[[ Provided data open ]]

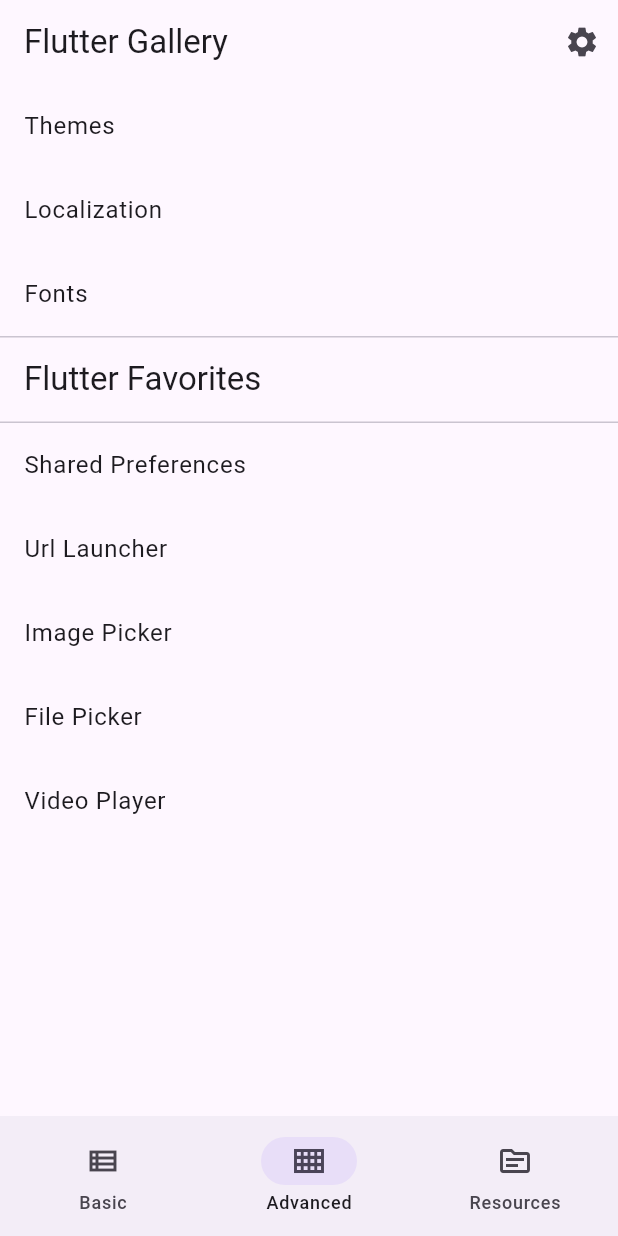
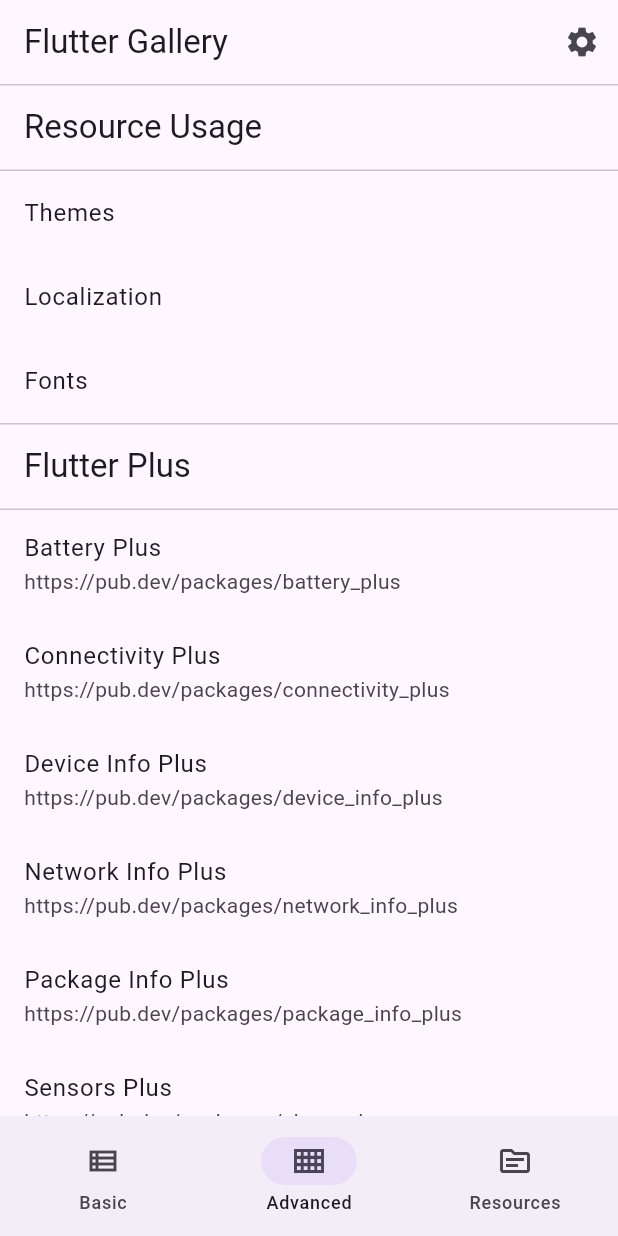
Before and after one commit to sagar2093/basic_flutter, a Flutter app: the screen it shows after launch, item 2 of the bottom bar chosen, on a phone screen of 412 x 824 dp. Run offline on Flutter 3.47's test engine with Material 2 defaults, Android fonts, the phone set to English and light mode, and no system bars; generated files the repository leaves out were written again.

Commit message:
update adavance content list

```diff
--- a/lib/src/ui/components/text_input_content.dart
+++ b/lib/src/ui/components/text_input_content.dart
@@ -161,7 +161,7 @@ class _TextFieldsState extends State<TextFields> {
                 decoration: InputDecoration(
                   prefixIcon: const Icon(Icons.search),
                   suffixIcon: _ClearButton(controller: _controllerOutlined),
-                  labelText: 'Disabled',
+                  labelText: 'Dicsabled',
                   hintText: 'hint text',
                   helperText: 'supporting text',
                   border: const OutlineInputBorder(),
--- a/lib/src/ui/dashboard_screen.dart
+++ b/lib/src/ui/dashboard_screen.dart
@@ -74,16 +74,65 @@ class AdvancedContent extends StatelessWidget {
   Widget build(BuildContext context) {
     return ListView(
       children: const [
-        ListTile(title: Text("Themes")),
-        ListTile(title: Text("Localization")),
-        ListTile(title: Text("Fonts")),
+        GroupHeader("Resource Usage"),
         ...[
-          GroupHeader("Flutter Favorites"),
+          ListTile(title: Text("Themes")),
+          ListTile(title: Text("Localization")),
+          ListTile(title: Text("Fonts")),
+        ],
+        ...[
+          GroupHeader("Flutter Plus"),
+          ListTile(
+            title: Text("Battery Plus"),
+            subtitle: Text("https://pub.dev/packages/battery_plus"),
+          ),
+          ListTile(
+            title: Text("Connectivity Plus"),
+            subtitle: Text("https://pub.dev/packages/connectivity_plus"),
+          ),
+          ListTile(
+            title: Text("Device Info Plus"),
+            subtitle: Text("https://pub.dev/packages/device_info_plus"),
+          ),
+          ListTile(
+            title: Text("Network Info Plus"),
+            subtitle: Text("https://pub.dev/packages/network_info_plus"),
+          ),
+          ListTile(
+            title: Text("Package Info Plus"),
+            subtitle: Text("https://pub.dev/packages/package_info_plus"),
+          ),
+          ListTile(
+            title: Text("Sensors Plus"),
+            subtitle: Text("https://pub.dev/packages/share_plus"),
+          ),
+          ListTile(
+            title: Text("Share Plus"),
+            subtitle: Text("https://pub.dev/packages/sensors_plus"),
+          ),
+          ListTile(
+            title: Text("Android Alarm Manager Plus"),
+            subtitle:
+                Text("https://pub.dev/packages/android_alarm_manager_plus"),
+          ),
+          ListTile(
+            title: Text("Android Intent Plus"),
+            subtitle: Text("https://pub.dev/packages/android_intent_plus"),
+          ),
+        ],
+        ...[
+          GroupHeader("Flutter Favorites (Selected Only)"),
           ListTile(title: Text("Shared Preferences")),
           ListTile(title: Text("Url Launcher")),
           ListTile(title: Text("Image Picker")),
           ListTile(title: Text("File Picker")),
           ListTile(title: Text("Video Player")),
+          ListTile(title: Text("Flutter Local Notifications")),
+          ListTile(title: Text("Auto Size Text")),
+          ListTile(title: Text("Flutter Slidable")),
+          ListTile(title: Text("Infinite Scroll Pagination")),
+          ListTile(title: Text("Drift")),
+
         ],
       ],
     );
```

[[ Provided data closed ]]

Where a line of the material holds the word "packages", copy that line.

Your solution:
+            subtitle: Text("https://pub.dev/packages/battery_plus"),
+            subtitle: Text("https://pub.dev/packages/connectivity_plus"),
+            subtitle: Text("https://pub.dev/packages/device_info_plus"),
+            subtitle: Text("https://pub.dev/packages/network_info_plus"),
+            subtitle: Text("https://pub.dev/packages/package_info_plus"),
+            subtitle: Text("https://pub.dev/packages/share_plus"),
+            subtitle: Text("https://pub.dev/packages/sensors_plus"),
+                Text("https://pub.dev/packages/android_alarm_manager_plus"),
+            subtitle: Text("https://pub.dev/packages/android_intent_plus"),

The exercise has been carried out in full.